Here are Jeremy’s notes on his presentation. Here is the Wikipedia page on Cantor, and a link to Cantor’s Attic, a wiki-style page discussing the different (set theoretic) notions of infinity.

Here are a link to the official page for the Alan Turing year, and the Wikipedia page on Turing. If you have heard of Conway’s Game of Life, you may enjoy the following video showing how to simulate a Turing machine within the Game of Life; the Droste effect it refers to is best explained in by H. Lenstra in a talk given at Princeton on April 3, 2007, and available here.

Here is a link to the Wikipedia page on Perelman, and the Clay Institute’s description of the Poincaré conjecture. In 2006, The New Yorker published an interesting article on the unfortunate “controversy” on the priority of Perelman’s proof.

Here are David’s slides on his presentation, and the Wikipedia page on Cauchy.
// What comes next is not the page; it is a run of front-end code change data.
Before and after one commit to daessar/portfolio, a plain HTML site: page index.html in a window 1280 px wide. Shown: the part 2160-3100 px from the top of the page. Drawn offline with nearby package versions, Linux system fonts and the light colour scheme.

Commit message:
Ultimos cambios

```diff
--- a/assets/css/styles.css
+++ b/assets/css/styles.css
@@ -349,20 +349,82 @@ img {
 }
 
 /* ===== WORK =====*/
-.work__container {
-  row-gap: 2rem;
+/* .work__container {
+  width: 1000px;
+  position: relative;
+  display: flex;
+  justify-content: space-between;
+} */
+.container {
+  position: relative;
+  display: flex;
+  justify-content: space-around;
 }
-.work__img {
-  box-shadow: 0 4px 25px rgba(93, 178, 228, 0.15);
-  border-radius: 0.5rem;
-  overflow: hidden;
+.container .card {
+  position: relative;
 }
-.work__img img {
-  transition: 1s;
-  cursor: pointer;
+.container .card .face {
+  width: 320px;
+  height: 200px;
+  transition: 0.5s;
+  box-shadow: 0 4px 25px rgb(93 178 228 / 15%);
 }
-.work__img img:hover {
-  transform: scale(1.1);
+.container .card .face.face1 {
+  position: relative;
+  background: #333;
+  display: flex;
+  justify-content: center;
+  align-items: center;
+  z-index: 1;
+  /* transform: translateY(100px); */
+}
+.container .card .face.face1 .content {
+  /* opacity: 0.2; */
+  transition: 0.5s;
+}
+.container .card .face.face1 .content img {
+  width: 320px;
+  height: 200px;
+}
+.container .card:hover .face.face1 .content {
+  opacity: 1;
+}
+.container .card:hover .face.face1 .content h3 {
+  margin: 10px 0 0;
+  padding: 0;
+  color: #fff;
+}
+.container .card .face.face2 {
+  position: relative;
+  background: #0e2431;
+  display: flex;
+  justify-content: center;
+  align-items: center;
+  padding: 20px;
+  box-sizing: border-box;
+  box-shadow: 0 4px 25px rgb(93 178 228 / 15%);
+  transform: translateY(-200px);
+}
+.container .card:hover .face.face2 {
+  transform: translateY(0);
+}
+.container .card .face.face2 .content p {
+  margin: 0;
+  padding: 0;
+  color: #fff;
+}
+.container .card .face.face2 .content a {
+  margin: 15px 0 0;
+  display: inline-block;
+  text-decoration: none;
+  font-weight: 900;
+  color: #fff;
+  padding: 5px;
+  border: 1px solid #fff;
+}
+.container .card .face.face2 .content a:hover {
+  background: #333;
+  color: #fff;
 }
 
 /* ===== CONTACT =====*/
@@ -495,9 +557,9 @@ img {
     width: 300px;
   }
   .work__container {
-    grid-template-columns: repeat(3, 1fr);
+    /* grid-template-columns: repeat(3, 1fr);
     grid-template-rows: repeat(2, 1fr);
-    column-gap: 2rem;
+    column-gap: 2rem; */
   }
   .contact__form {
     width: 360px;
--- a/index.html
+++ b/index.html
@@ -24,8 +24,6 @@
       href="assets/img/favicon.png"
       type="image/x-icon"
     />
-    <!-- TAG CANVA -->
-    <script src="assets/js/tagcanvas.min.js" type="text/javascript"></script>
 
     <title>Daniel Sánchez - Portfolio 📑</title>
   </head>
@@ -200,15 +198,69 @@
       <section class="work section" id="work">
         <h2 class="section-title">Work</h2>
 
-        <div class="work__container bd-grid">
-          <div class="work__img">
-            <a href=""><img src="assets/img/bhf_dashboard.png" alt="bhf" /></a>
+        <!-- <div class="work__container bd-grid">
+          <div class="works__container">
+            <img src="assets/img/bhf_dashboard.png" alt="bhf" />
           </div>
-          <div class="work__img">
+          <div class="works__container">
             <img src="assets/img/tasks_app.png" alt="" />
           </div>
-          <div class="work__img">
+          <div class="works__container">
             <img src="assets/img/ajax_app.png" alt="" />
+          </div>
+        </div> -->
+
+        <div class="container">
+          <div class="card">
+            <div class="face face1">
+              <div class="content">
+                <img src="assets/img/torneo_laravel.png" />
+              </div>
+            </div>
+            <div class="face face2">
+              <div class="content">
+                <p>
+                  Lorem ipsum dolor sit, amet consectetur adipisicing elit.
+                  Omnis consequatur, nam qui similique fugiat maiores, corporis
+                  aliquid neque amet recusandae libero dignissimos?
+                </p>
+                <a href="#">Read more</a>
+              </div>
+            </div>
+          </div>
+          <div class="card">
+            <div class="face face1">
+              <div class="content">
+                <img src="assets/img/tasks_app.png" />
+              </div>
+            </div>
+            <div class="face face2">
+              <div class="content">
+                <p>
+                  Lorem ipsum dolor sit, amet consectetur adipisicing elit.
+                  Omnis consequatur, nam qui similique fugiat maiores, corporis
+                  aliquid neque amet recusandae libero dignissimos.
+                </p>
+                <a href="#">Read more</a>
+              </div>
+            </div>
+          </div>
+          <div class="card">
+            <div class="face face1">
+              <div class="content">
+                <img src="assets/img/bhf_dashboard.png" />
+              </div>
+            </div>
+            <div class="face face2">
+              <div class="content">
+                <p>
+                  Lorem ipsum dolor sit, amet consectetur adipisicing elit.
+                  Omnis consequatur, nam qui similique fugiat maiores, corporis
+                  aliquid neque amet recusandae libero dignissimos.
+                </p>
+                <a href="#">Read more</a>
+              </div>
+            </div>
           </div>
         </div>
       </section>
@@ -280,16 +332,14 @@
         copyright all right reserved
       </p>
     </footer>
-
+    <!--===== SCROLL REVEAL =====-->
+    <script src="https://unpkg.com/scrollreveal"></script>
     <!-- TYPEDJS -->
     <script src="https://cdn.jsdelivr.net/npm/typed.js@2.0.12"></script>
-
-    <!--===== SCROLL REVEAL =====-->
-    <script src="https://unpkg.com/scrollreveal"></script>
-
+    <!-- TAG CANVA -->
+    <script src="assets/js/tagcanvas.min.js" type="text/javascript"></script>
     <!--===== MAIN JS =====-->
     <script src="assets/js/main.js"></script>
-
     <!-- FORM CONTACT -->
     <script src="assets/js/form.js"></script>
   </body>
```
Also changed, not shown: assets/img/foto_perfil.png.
Here is a link to Ross Honsberger’s article on Pósa (including the result on Hamiltonian circuits that Taylor showed during her presentation).

Here are Sheryl’s slides on Pythagoras and his theorem. In case the gif file does not play, here is a separate copy:

The Pythagorean theorem has many proofs, even one discovered by President Garfield!

Finally, here is the Wikipedia page on \mbox{Erd\H os}. Oakland University has a nice page on him, including information on the \mbox{Erd\H os} number; see also the page maintained by Peter Komjáth, and an online depository of most of \mbox{Erd\H os's} papers.